## Aim of the task
Take the records below and write them out again exactly.
Records for the exercise below:
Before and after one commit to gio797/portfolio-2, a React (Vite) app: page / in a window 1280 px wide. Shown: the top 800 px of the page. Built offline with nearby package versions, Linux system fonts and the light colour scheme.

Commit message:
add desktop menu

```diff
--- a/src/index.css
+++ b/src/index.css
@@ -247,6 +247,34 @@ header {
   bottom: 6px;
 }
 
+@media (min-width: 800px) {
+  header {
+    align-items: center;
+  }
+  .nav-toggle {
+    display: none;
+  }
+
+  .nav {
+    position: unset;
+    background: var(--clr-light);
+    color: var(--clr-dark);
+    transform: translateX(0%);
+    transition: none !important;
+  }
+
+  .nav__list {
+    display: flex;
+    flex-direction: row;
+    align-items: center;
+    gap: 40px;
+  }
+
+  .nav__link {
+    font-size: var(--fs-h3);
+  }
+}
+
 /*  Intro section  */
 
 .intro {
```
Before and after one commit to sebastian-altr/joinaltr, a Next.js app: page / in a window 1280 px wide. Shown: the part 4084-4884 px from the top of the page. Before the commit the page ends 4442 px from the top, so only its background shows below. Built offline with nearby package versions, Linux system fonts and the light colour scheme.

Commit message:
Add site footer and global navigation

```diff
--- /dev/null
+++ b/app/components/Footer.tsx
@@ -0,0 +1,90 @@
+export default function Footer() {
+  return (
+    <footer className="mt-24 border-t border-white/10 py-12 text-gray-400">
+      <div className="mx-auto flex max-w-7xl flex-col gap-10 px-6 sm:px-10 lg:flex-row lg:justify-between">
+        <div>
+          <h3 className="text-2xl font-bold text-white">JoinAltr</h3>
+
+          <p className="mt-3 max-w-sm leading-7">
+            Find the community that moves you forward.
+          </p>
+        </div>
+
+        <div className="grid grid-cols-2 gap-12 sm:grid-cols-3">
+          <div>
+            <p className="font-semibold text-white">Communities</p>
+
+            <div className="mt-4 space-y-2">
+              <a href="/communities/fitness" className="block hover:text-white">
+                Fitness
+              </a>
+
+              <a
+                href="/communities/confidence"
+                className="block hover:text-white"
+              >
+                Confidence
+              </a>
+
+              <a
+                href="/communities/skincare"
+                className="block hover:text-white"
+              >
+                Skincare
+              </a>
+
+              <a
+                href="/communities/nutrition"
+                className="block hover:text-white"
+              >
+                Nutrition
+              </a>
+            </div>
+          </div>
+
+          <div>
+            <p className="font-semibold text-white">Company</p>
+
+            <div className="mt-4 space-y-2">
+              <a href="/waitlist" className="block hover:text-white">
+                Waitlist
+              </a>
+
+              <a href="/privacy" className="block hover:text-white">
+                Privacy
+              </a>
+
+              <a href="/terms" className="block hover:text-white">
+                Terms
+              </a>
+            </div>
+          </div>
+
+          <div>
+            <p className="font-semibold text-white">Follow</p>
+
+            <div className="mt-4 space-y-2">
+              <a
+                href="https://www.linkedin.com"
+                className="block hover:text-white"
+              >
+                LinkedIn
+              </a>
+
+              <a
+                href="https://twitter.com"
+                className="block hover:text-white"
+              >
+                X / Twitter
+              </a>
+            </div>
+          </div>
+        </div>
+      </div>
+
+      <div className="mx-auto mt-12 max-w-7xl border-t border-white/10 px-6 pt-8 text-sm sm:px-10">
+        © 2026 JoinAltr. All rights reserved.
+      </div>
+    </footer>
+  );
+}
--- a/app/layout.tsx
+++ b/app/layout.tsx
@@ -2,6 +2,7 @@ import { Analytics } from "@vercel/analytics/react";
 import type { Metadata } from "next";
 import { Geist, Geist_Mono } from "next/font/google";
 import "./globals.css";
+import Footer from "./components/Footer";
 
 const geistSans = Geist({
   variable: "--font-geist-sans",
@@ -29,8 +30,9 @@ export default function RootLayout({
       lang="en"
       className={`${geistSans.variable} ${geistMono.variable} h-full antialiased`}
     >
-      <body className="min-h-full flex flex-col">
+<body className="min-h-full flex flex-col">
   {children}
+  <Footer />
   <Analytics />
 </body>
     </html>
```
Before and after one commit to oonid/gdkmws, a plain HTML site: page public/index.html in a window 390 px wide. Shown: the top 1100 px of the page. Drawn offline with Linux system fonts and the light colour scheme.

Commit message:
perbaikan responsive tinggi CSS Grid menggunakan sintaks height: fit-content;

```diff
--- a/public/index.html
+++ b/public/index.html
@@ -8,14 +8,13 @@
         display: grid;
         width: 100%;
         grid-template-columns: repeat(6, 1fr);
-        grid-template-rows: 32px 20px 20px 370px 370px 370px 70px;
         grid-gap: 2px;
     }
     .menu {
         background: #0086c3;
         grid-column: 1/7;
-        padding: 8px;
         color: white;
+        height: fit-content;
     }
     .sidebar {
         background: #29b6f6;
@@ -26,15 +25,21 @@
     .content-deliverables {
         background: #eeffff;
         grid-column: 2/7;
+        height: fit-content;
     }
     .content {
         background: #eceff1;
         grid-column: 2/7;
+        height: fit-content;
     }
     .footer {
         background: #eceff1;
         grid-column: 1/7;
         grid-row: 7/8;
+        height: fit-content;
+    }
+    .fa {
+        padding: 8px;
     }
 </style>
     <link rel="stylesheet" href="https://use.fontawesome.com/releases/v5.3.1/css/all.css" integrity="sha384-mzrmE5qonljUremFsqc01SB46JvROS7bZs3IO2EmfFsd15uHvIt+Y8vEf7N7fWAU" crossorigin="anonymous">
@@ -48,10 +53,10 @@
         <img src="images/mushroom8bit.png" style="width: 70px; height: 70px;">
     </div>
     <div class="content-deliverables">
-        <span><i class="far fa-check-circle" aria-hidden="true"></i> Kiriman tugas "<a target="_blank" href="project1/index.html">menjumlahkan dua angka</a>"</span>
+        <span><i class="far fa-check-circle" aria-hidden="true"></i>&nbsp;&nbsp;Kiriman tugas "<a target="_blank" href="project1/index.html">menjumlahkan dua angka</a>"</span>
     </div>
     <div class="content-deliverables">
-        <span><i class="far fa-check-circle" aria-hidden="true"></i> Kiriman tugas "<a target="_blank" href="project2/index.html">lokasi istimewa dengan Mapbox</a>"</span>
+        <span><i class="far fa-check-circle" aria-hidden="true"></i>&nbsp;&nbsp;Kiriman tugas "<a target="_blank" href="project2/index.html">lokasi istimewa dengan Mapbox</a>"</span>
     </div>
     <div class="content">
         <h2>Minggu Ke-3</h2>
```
End of Records for the exercise.
## Answer space
Before and after one commit to gio797/portfolio-2, a React (Vite) app: page / in a window 1280 px wide. Shown: the top 800 px of the page. Built offline with nearby package versions, Linux system fonts and the light colour scheme.

Commit message:
add desktop menu

```diff
--- a/src/index.css
+++ b/src/index.css
@@ -247,6 +247,34 @@ header {
   bottom: 6px;
 }
 
+@media (min-width: 800px) {
+  header {
+    align-items: center;
+  }
+  .nav-toggle {
+    display: none;
+  }
+
+  .nav {
+    position: unset;
+    background: var(--clr-light);
+    color: var(--clr-dark);
+    transform: translateX(0%);
+    transition: none !important;
+  }
+
+  .nav__list {
+    display: flex;
+    flex-direction: row;
+    align-items: center;
+    gap: 40px;
+  }
+
+  .nav__link {
+    font-size: var(--fs-h3);
+  }
+}
+
 /*  Intro section  */
 
 .intro {
```
Before and after one commit to sebastian-altr/joinaltr, a Next.js app: page / in a window 1280 px wide. Shown: the part 4084-4884 px from the top of the page. Before the commit the page ends 4442 px from the top, so only its background shows below. Built offline with nearby package versions, Linux system fonts and the light colour scheme.

Commit message:
Add site footer and global navigation

```diff
--- /dev/null
+++ b/app/components/Footer.tsx
@@ -0,0 +1,90 @@
+export default function Footer() {
+  return (
+    <footer className="mt-24 border-t border-white/10 py-12 text-gray-400">
+      <div className="mx-auto flex max-w-7xl flex-col gap-10 px-6 sm:px-10 lg:flex-row lg:justify-between">
+        <div>
+          <h3 className="text-2xl font-bold text-white">JoinAltr</h3>
+
+          <p className="mt-3 max-w-sm leading-7">
+            Find the community that moves you forward.
+          </p>
+        </div>
+
+        <div className="grid grid-cols-2 gap-12 sm:grid-cols-3">
+          <div>
+            <p className="font-semibold text-white">Communities</p>
+
+            <div className="mt-4 space-y-2">
+              <a href="/communities/fitness" className="block hover:text-white">
+                Fitness
+              </a>
+
+              <a
+                href="/communities/confidence"
+                className="block hover:text-white"
+              >
+                Confidence
+              </a>
+
+              <a
+                href="/communities/skincare"
+                className="block hover:text-white"
+              >
+                Skincare
+              </a>
+
+              <a
+                href="/communities/nutrition"
+                className="block hover:text-white"
+              >
+                Nutrition
+              </a>
+            </div>
+          </div>
+
+          <div>
+            <p className="font-semibold text-white">Company</p>
+
+            <div className="mt-4 space-y-2">
+              <a href="/waitlist" className="block hover:text-white">
+                Waitlist
+              </a>
+
+              <a href="/privacy" className="block hover:text-white">
+                Privacy
+              </a>
+
+              <a href="/terms" className="block hover:text-white">
+                Terms
+              </a>
+            </div>
+          </div>
+
+          <div>
+            <p className="font-semibold text-white">Follow</p>
+
+            <div className="mt-4 space-y-2">
+              <a
+                href="https://www.linkedin.com"
+                className="block hover:text-white"
+              >
+                LinkedIn
+              </a>
+
+              <a
+                href="https://twitter.com"
+                className="block hover:text-white"
+              >
+                X / Twitter
+              </a>
+            </div>
+          </div>
+        </div>
+      </div>
+
+      <div className="mx-auto mt-12 max-w-7xl border-t border-white/10 px-6 pt-8 text-sm sm:px-10">
+        © 2026 JoinAltr. All rights reserved.
+      </div>
+    </footer>
+  );
+}
--- a/app/layout.tsx
+++ b/app/layout.tsx
@@ -2,6 +2,7 @@ import { Analytics } from "@vercel/analytics/react";
 import type { Metadata } from "next";
 import { Geist, Geist_Mono } from "next/font/google";
 import "./globals.css";
+import Footer from "./components/Footer";
 
 const geistSans = Geist({
   variable: "--font-geist-sans",
@@ -29,8 +30,9 @@ export default function RootLayout({
       lang="en"
       className={`${geistSans.variable} ${geistMono.variable} h-full antialiased`}
     >
-      <body className="min-h-full flex flex-col">
+<body className="min-h-full flex flex-col">
   {children}
+  <Footer />
   <Analytics />
 </body>
     </html>
```
Before and after one commit to oonid/gdkmws, a plain HTML site: page public/index.html in a window 390 px wide. Shown: the top 1100 px of the page. Drawn offline with Linux system fonts and the light colour scheme.

Commit message:
perbaikan responsive tinggi CSS Grid menggunakan sintaks height: fit-content;

```diff
--- a/public/index.html
+++ b/public/index.html
@@ -8,14 +8,13 @@
         display: grid;
         width: 100%;
         grid-template-columns: repeat(6, 1fr);
-        grid-template-rows: 32px 20px 20px 370px 370px 370px 70px;
         grid-gap: 2px;
     }
     .menu {
         background: #0086c3;
         grid-column: 1/7;
-        padding: 8px;
         color: white;
+        height: fit-content;
     }
     .sidebar {
         background: #29b6f6;
@@ -26,15 +25,21 @@
     .content-deliverables {
         background: #eeffff;
         grid-column: 2/7;
+        height: fit-content;
     }
     .content {
         background: #eceff1;
         grid-column: 2/7;
+        height: fit-content;
     }
     .footer {
         background: #eceff1;
         grid-column: 1/7;
         grid-row: 7/8;
+        height: fit-content;
+    }
+    .fa {
+        padding: 8px;
     }
 </style>
     <link rel="stylesheet" href="https://use.fontawesome.com/releases/v5.3.1/css/all.css" integrity="sha384-mzrmE5qonljUremFsqc01SB46JvROS7bZs3IO2EmfFsd15uHvIt+Y8vEf7N7fWAU" crossorigin="anonymous">
@@ -48,10 +53,10 @@
         <img src="images/mushroom8bit.png" style="width: 70px; height: 70px;">
     </div>
     <div class="content-deliverables">
-        <span><i class="far fa-check-circle" aria-hidden="true"></i> Kiriman tugas "<a target="_blank" href="project1/index.html">menjumlahkan dua angka</a>"</span>
+        <span><i class="far fa-check-circle" aria-hidden="true"></i>&nbsp;&nbsp;Kiriman tugas "<a target="_blank" href="project1/index.html">menjumlahkan dua angka</a>"</span>
     </div>
     <div class="content-deliverables">
-        <span><i class="far fa-check-circle" aria-hidden="true"></i> Kiriman tugas "<a target="_blank" href="project2/index.html">lokasi istimewa dengan Mapbox</a>"</span>
+        <span><i class="far fa-check-circle" aria-hidden="true"></i>&nbsp;&nbsp;Kiriman tugas "<a target="_blank" href="project2/index.html">lokasi istimewa dengan Mapbox</a>"</span>
     </div>
     <div class="content">
         <h2>Minggu Ke-3</h2>
```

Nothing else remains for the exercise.